Work required: The word "body" marks the lines you need; copy each of them from the data.

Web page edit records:

━━━━

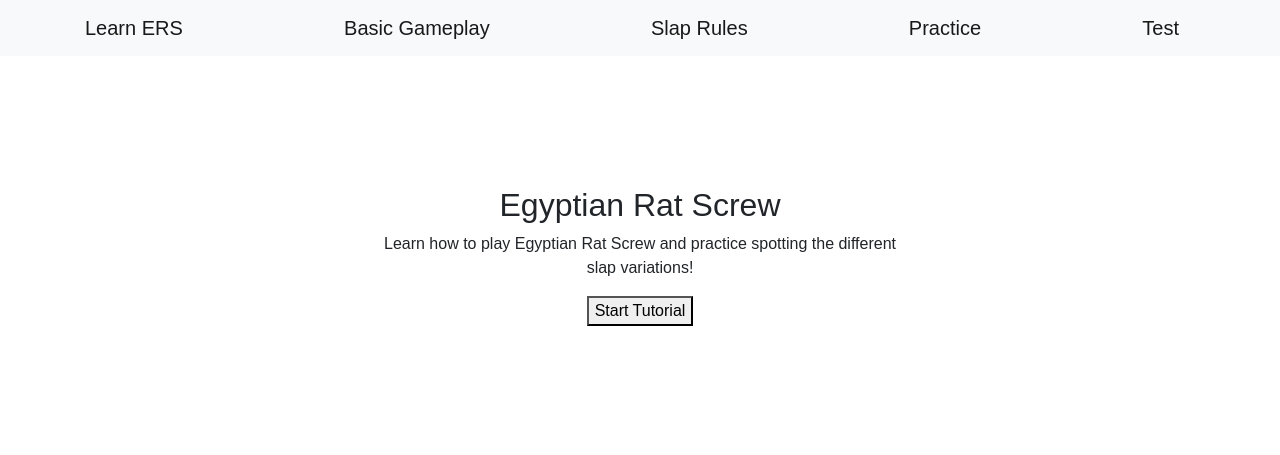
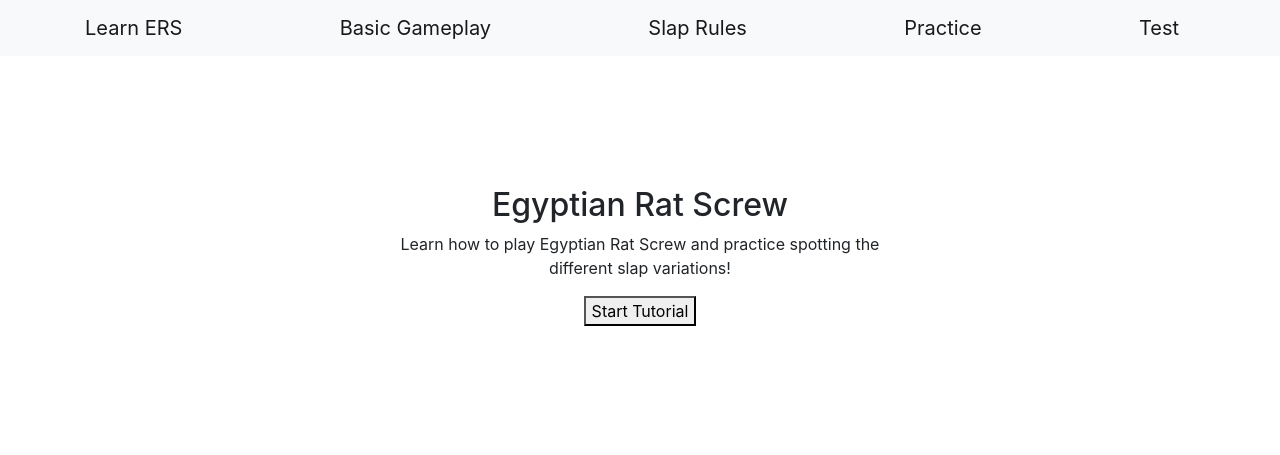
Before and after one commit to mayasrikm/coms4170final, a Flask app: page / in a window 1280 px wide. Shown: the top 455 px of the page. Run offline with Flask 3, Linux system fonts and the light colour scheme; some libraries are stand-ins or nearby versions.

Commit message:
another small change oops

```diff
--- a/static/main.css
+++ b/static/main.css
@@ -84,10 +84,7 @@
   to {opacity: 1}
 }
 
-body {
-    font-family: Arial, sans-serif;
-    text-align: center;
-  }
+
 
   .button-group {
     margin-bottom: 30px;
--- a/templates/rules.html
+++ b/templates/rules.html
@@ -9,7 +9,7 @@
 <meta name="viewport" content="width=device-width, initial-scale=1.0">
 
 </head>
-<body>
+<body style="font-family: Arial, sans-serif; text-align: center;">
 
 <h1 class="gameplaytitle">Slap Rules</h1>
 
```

━━━━

Solved problem:
-body {
-<body>
+<body style="font-family: Arial, sans-serif; text-align: center;">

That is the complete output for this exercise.